• _EXERCISE AIM_:
Go through the data and copy each line where the word "with" shows up.

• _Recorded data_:
..........
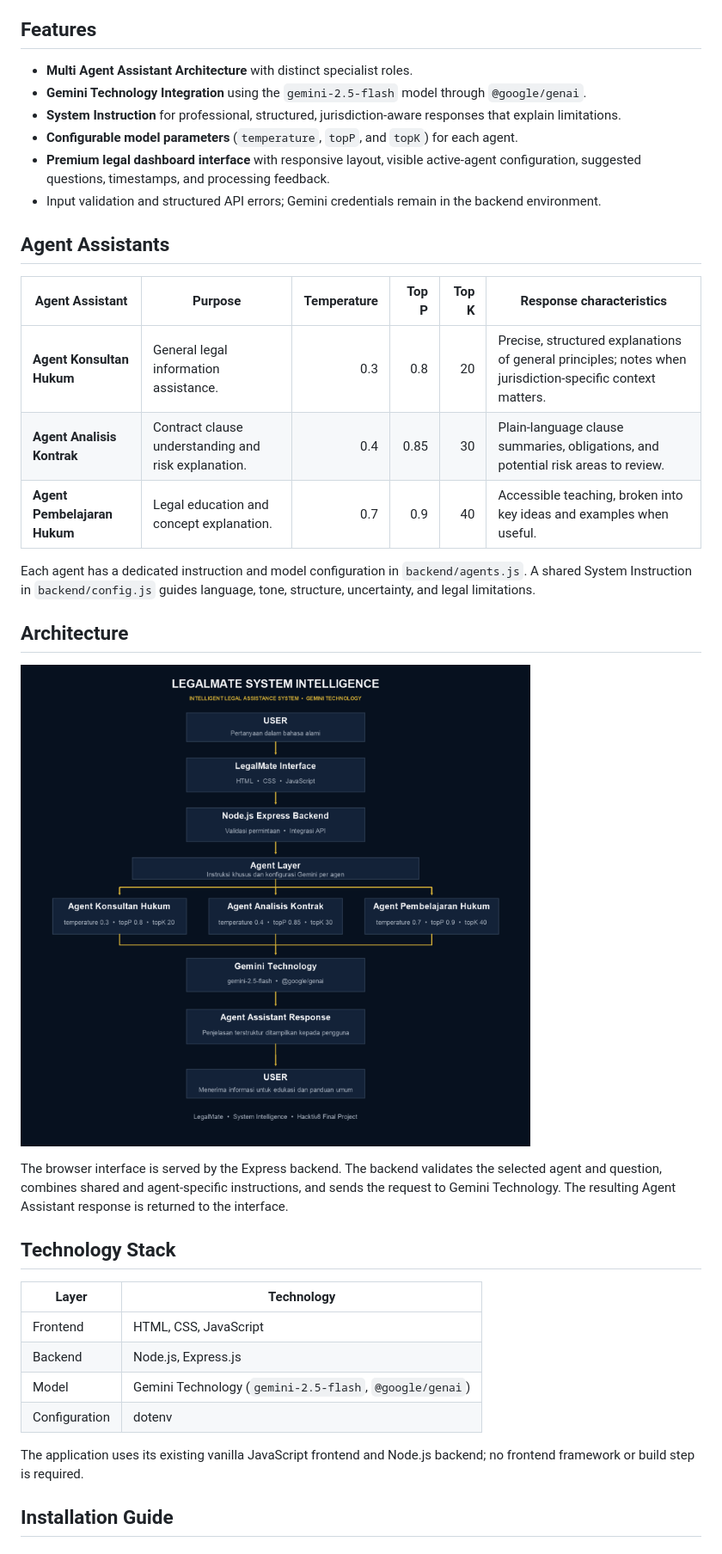
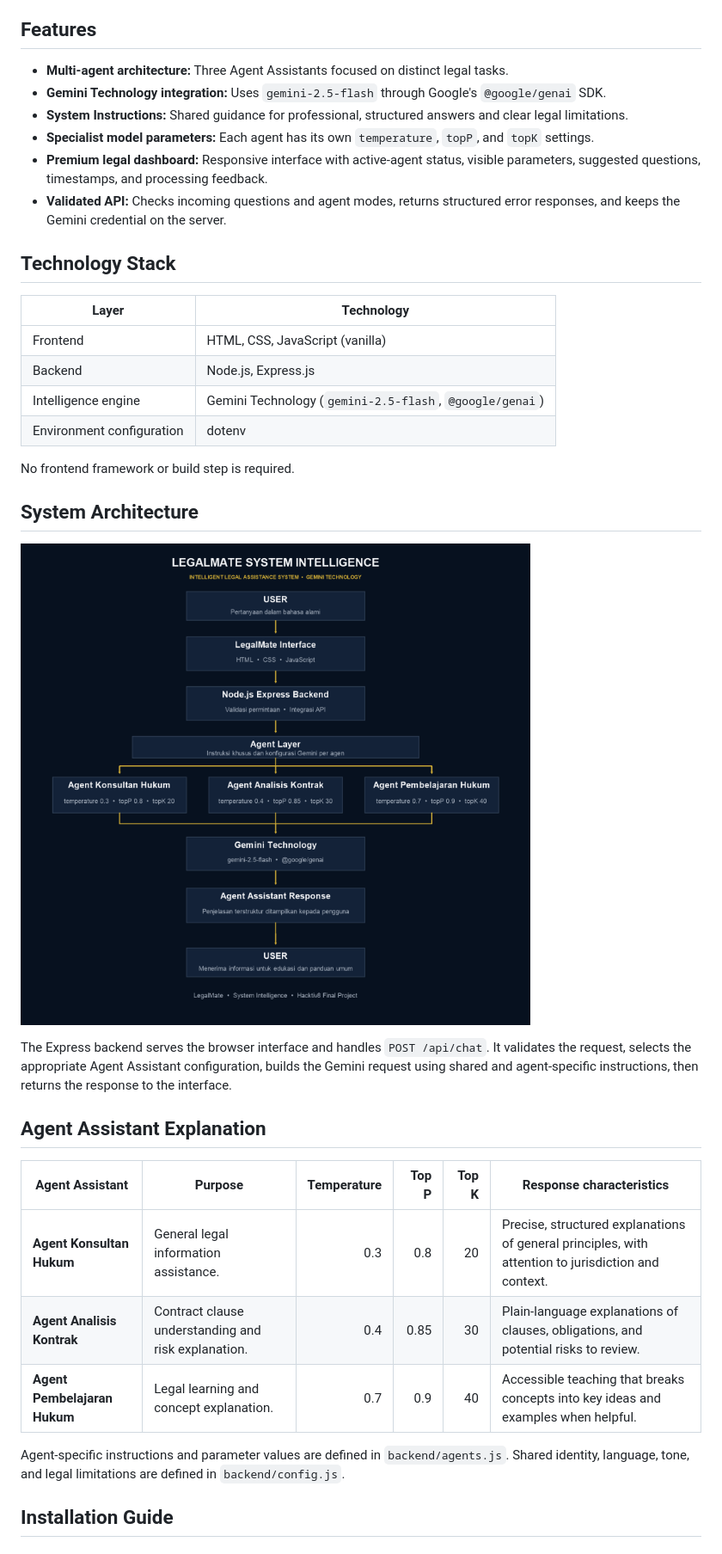
Before and after one commit to George8yesayas/LegalMate-System-Intelligence, a Markdown page: README.md, the part around one of its changes. Shown at 86% size. Drawn GitHub-style.

```diff
--- a/README.md
+++ b/README.md
@@ -33,39 +19,39 @@ Typical flow: select an Agent Assistant, submit a question, and review its respo
 
 ## Features
 
-- **Multi Agent Assistant Architecture** with distinct specialist roles.
-- **Gemini Technology Integration** using the `gemini-2.5-flash` model through `@google/genai`.
-- **System Instruction** for professional, structured, jurisdiction-aware responses that explain limitations.
-- **Configurable model parameters** (`temperature`, `topP`, and `topK`) for each agent.
-- **Premium legal dashboard interface** with responsive layout, visible active-agent configuration, suggested questions, timestamps, and processing feedback.
-- Input validation and structured API errors; Gemini credentials remain in the backend environment.
-
-## Agent Assistants
-
-| Agent Assistant | Purpose | Temperature | Top P | Top K | Response characteristics |
-| --- | --- | ---: | ---: | ---: | --- |
-| **Agent Konsultan Hukum** | General legal information assistance. | 0.3 | 0.8 | 20 | Precise, structured explanations of general principles; notes when jurisdiction-specific context matters. |
-| **Agent Analisis Kontrak** | Contract clause understanding and risk explanation. | 0.4 | 0.85 | 30 | Plain-language clause summaries, obligations, and potential risk areas to review. |
-| **Agent Pembelajaran Hukum** | Legal education and concept explanation. | 0.7 | 0.9 | 40 | Accessible teaching, broken into key ideas and examples when useful. |
-
-Each agent has a dedicated instruction and model configuration in `backend/agents.js`. A shared System Instruction in `backend/config.js` guides language, tone, structure, uncertainty, and legal limitations.
-
-## Architecture
-
-![LegalMate System Intelligence architecture](screenshots/architecture.png)
-
-The browser interface is served by the Express backend. The backend validates the selected agent and question, combines shared and agent-specific instructions, and sends the request to Gemini Technology. The resulting Agent Assistant response is returned to the interface.
+- **Multi-agent architecture:** Three Agent Assistants focused on distinct legal tasks.
+- **Gemini Technology integration:** Uses `gemini-2.5-flash` through Google's `@google/genai` SDK.
+- **System Instructions:** Shared guidance for professional, structured answers and clear legal limitations.
+- **Specialist model parameters:** Each agent has its own `temperature`, `topP`, and `topK` settings.
+- **Premium legal dashboard:** Responsive interface with active-agent status, visible parameters, suggested questions, timestamps, and processing feedback.
+- **Validated API:** Checks incoming questions and agent modes, returns structured error responses, and keeps the Gemini credential on the server.
 
 ## Technology Stack
 
 | Layer | Technology |
 | --- | --- |
-| Frontend | HTML, CSS, JavaScript |
+| Frontend | HTML, CSS, JavaScript (vanilla) |
 | Backend | Node.js, Express.js |
-| Model | Gemini Technology (`gemini-2.5-flash`, `@google/genai`) |
-| Configuration | dotenv |
+| Intelligence engine | Gemini Technology (`gemini-2.5-flash`, `@google/genai`) |
+| Environment configuration | dotenv |
 
-The application uses its existing vanilla JavaScript frontend and Node.js backend; no frontend framework or build step is required.
+No frontend framework or build step is required.
+
+## System Architecture
+
+![LegalMate System Intelligence architecture diagram](screenshots/architecture.png)
+
+The Express backend serves the browser interface and handles `POST /api/chat`. It validates the request, selects the appropriate Agent Assistant configuration, builds the Gemini request using shared and agent-specific instructions, then returns the response to the interface.
+
+## Agent Assistant Explanation
+
+| Agent Assistant | Purpose | Temperature | Top P | Top K | Response characteristics |
+| --- | --- | ---: | ---: | ---: | --- |
+| **Agent Konsultan Hukum** | General legal information assistance. | 0.3 | 0.8 | 20 | Precise, structured explanations of general principles, with attention to jurisdiction and context. |
+| **Agent Analisis Kontrak** | Contract clause understanding and risk explanation. | 0.4 | 0.85 | 30 | Plain-language explanations of clauses, obligations, and potential risks to review. |
+| **Agent Pembelajaran Hukum** | Legal learning and concept explanation. | 0.7 | 0.9 | 40 | Accessible teaching that breaks concepts into key ideas and examples when helpful. |
+
+Agent-specific instructions and parameter values are defined in `backend/agents.js`. Shared identity, language, tone, and legal limitations are defined in `backend/config.js`.
 
 ## Installation Guide
 
```
Also changed, not shown: other parts of README.md (+40 -69 lines).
..........
• _THE COMPLETED TASK_:
-- **Multi Agent Assistant Architecture** with distinct specialist roles.
-- **Premium legal dashboard interface** with responsive layout, visible active-agent configuration, suggested questions, timestamps, and processing feedback.
+- **Premium legal dashboard:** Responsive interface with active-agent status, visible parameters, suggested questions, timestamps, and processing feedback.
+| **Agent Konsultan Hukum** | General legal information assistance. | 0.3 | 0.8 | 20 | Precise, structured explanations of general principles, with attention to jurisdiction and context. |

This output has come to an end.